A man on his lunch break browsed leather pants and corsets. Two teen girls tried on buckle-studded, knee-high platform boots. In the front of the store, a group of friends — each with hands and foreheads stained black from hair dye — flipped through racks of swimsuits and T-shirts.
Ravens & Rockers serves the alternative scene in general, which includes Goths as well as punks, emos, metal lovers and anime fans. The clothing shop is nestled in a Tampa strip mall between a barbershop and a liquor store.
“I’ve sold leather trench coats in the middle of summer and I’m like, ‘Hold on. Please wear it in the air conditioning,’” said Sheena Wiley, who co-owns the business with her mom, Shelley.
Wiley’s mom was a NYC punk in the 1970s; her dad was a metalhead. She grew up in Spring Hill, often accompanying her parents to shows in Tampa.
“My brother rebelled by wearing a Hawaiian shirt and khakis,” she said. “He’s the family weirdo.”

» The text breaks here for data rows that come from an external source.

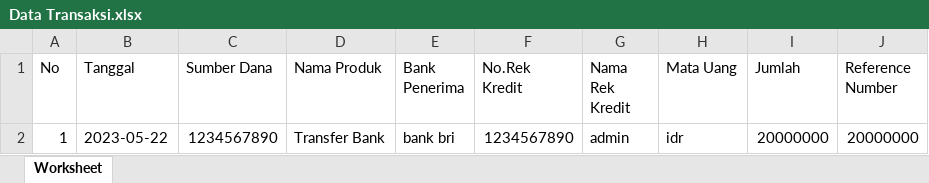
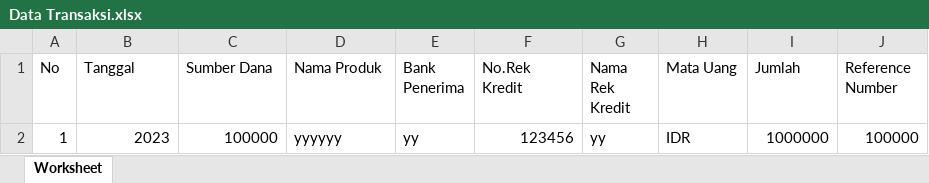
Before and after one commit to tinakurniana/sgm, an Excel workbook: excel/Data Transaksi.xlsx, sheet Worksheet, drawn as a sheet; values as stored, in another font and other column widths than the file's, no borders; removed rows and columns are numbered as before the commit, all else as after; the diff names each change by its address in the sheet, - before the commit and + after, or states it on an @@ line.

```diff
--- a/excel/Data Transaksi.xlsx (sheet Worksheet)
+++ b/excel/Data Transaksi.xlsx (sheet Worksheet)
-row 2: 1 | 2023-05-22 | 1234567890 | Transfer Bank | bank bri | 1234567890 | admin | idr | 20000000 | 20000000
+row 2: 1 | 2023 | 100000 | yyyyyy | yy | 123456 | yy | IDR | 1000000 | 100000
```
Also changed, not shown: 6 other files.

In the early 2000s, there were alternative shops lining Ybor City, record stores by University Mall and shows aplenty. Wiley went to fashion school, plus worked at The Castle and sold vintage clothes on eBay. When she and her mom first opened the store around 11 years ago, business was slow. Everything else was closing.
Finally in recent years, there’s been an uptick in business.

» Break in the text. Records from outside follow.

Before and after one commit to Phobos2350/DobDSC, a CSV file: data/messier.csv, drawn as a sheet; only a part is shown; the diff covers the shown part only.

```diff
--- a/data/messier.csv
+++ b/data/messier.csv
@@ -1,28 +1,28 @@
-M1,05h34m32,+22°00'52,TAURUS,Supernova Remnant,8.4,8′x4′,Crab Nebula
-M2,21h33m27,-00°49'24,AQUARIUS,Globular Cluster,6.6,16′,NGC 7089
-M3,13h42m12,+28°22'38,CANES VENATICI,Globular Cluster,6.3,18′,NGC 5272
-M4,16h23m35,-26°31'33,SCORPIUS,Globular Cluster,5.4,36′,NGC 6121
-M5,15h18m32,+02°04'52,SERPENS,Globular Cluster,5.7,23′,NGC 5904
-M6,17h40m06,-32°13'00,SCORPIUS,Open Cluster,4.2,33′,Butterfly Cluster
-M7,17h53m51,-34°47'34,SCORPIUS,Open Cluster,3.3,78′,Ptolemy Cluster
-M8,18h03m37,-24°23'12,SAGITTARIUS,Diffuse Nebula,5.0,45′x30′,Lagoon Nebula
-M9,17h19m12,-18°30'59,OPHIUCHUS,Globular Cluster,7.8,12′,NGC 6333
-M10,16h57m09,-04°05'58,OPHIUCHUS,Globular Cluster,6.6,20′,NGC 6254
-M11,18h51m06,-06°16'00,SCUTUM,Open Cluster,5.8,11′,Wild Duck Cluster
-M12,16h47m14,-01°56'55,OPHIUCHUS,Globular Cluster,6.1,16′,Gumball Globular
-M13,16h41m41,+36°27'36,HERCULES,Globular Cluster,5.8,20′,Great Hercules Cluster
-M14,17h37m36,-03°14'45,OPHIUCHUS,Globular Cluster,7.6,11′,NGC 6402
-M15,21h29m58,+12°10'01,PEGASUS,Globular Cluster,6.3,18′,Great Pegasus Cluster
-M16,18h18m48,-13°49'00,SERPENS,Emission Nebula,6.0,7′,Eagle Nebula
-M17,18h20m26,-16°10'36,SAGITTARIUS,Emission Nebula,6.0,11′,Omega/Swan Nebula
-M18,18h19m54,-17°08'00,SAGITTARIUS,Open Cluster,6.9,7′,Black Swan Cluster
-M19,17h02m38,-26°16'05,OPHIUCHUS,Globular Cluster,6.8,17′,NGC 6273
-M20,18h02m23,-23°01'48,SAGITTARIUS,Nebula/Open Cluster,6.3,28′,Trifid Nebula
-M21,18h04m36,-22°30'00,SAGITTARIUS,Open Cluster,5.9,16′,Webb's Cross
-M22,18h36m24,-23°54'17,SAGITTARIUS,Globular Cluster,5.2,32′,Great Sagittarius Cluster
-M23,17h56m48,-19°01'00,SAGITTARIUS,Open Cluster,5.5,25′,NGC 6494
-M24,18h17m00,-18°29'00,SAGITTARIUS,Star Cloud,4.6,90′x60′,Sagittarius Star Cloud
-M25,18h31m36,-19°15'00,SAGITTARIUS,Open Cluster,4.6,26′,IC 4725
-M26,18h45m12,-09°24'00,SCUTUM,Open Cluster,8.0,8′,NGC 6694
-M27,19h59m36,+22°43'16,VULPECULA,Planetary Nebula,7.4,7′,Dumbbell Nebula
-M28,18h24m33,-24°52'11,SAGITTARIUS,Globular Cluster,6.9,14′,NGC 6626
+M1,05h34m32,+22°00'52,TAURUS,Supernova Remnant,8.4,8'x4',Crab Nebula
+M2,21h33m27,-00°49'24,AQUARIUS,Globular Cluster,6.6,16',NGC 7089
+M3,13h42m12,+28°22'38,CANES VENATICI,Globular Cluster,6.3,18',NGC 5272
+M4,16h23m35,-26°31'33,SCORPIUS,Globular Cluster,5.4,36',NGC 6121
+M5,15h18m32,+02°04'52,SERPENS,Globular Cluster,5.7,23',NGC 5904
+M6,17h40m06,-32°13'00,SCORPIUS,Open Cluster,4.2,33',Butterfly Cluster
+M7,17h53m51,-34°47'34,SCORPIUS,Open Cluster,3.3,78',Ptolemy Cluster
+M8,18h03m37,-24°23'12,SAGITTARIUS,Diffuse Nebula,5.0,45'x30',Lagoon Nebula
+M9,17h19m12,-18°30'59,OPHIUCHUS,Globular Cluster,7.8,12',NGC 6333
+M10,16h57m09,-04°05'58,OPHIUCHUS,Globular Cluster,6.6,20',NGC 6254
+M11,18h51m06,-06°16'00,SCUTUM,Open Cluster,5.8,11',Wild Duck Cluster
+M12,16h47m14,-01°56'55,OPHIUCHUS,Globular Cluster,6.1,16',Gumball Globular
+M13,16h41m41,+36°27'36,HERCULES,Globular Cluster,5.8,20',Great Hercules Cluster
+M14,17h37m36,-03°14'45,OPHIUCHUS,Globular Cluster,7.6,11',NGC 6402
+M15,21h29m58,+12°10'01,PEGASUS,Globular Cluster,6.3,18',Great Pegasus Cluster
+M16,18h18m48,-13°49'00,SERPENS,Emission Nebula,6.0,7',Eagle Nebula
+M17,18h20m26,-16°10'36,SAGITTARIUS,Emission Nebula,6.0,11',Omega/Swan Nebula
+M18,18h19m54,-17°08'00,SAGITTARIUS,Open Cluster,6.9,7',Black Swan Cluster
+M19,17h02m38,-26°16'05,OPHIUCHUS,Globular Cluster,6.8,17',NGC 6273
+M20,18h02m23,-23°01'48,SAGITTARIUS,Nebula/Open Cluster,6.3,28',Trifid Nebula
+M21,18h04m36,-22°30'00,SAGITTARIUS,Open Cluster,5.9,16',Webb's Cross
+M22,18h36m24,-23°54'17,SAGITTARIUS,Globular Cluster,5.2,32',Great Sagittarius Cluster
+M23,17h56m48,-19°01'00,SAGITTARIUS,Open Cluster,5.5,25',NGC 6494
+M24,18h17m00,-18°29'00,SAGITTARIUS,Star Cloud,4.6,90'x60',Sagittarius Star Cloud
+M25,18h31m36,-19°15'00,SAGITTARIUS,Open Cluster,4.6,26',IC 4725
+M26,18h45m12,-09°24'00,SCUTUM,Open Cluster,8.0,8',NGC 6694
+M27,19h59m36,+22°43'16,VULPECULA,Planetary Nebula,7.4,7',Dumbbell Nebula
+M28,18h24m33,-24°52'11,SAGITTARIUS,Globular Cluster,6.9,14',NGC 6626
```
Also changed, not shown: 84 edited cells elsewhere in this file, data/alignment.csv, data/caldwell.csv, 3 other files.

“Since the pandemic hit…I guess all the kids shut in their houses just spent all this time searching the internet and digging through their parents’ stuff,” Wiley said. “This was the first time they got to go in a store like this.”
TikTok users started filming and uploading videos of the shop. After a series of viral clips, Ravens & Rockers joined the platform. But they already had plenty of new shoppers coming in.
They wanted chokers and corsets. Band shirts and ‘90s fashions. Outfits for music festivals of all genres, Gasparilla or anime conventions. The shop sells “an insane amount of boots,” Wiley said. “Even though it’s Florida.”
“Everyone’s so much more polite now, and so much more welcoming,” she said. “I’m just sitting here going, ‘The kids are alright. They’re gonna make everything better.’”
Explore Goth and alternative culture in Tampa Bay
The Castle: 2004 N 16th St., Tampa. DJ Tom Gold and DJ Sean spin at the club, which is open from 10:30 p.m. to 3 a.m. Fridays and Saturdays. castleybor.com
The SpookEasy Lounge & The Catacombs: 1909 N 15th St., Tampa. Hours vary depending on the location and day of the week. Check spookeasylounge.com.
Ravens & Rockers: Find new and preowned alternative clothing and accessories, including brands like Tripp NYC and Demonia. The shop is open noon to 7 p.m. Mondays through Thursdays and noon to 8 p.m. Fridays and Saturdays. 14815 N Florida Ave., Tampa. ravensandrockers.com.
The Original Misfits: The horror-punk band plays with Fear and Megadeth at the MidFlorida Credit Union Amphitheatre in Tampa on Saturday, June 24.
The Cure: The band is coming to the area for the first time since 2008. The band, plus The Twilight Sad, performs at Amalie Arena in Tampa on Thursday, June 29.
VNV Nation: DJ Tom Gold recommends checking out this alt-electronic act at the Orpheum in Ybor City on Friday, Sept. 22.
Movie Mondays at the SpookEasy Lounge: The SpookEasy kicks off each week with a horror movie double feature. Show times are at 8 and 10 p.m. Free.
Scaryaoke at the SpookEasy Lounge: Come sing your spookiest songs. Free. Wednesdays at 8 p.m.
Night Vision music videos: Enjoy darkwave, Goth, industrial, ′80s and synth pop music videos at The Catacombs, located under the SpookEasy Lounge. Free. Fridays and Saturdays from 8 p.m. to 3 a.m.
Obscura Undead presents Katarsis: Goth Night: On the last Thursday of the month, DJ Azy Bats spins at New World Tampa. Free. Music starts at 7 p.m. newworldtampa.com.
Dysfunctional Grace’s Tabernacle of Oddities: This event, showcasing everything from macabre artwork to taxidermy, returns to Tampa on Aug. 12 and 13. The event will be hosted at the Cuban Club, 2010 N Avenida Republica de Cuba, Tampa. Tickets range from $14-$55. dysfunctionalgrace.shop.
Lakeland Punk Rock Flea Market: Over 80 punk rock vendors and food trucks will convene at Swan Brewing (115 W Pine St., Lakeland), including some with Goth vibes. Free. Sunday, Sept. 24, from noon to 6 p.m.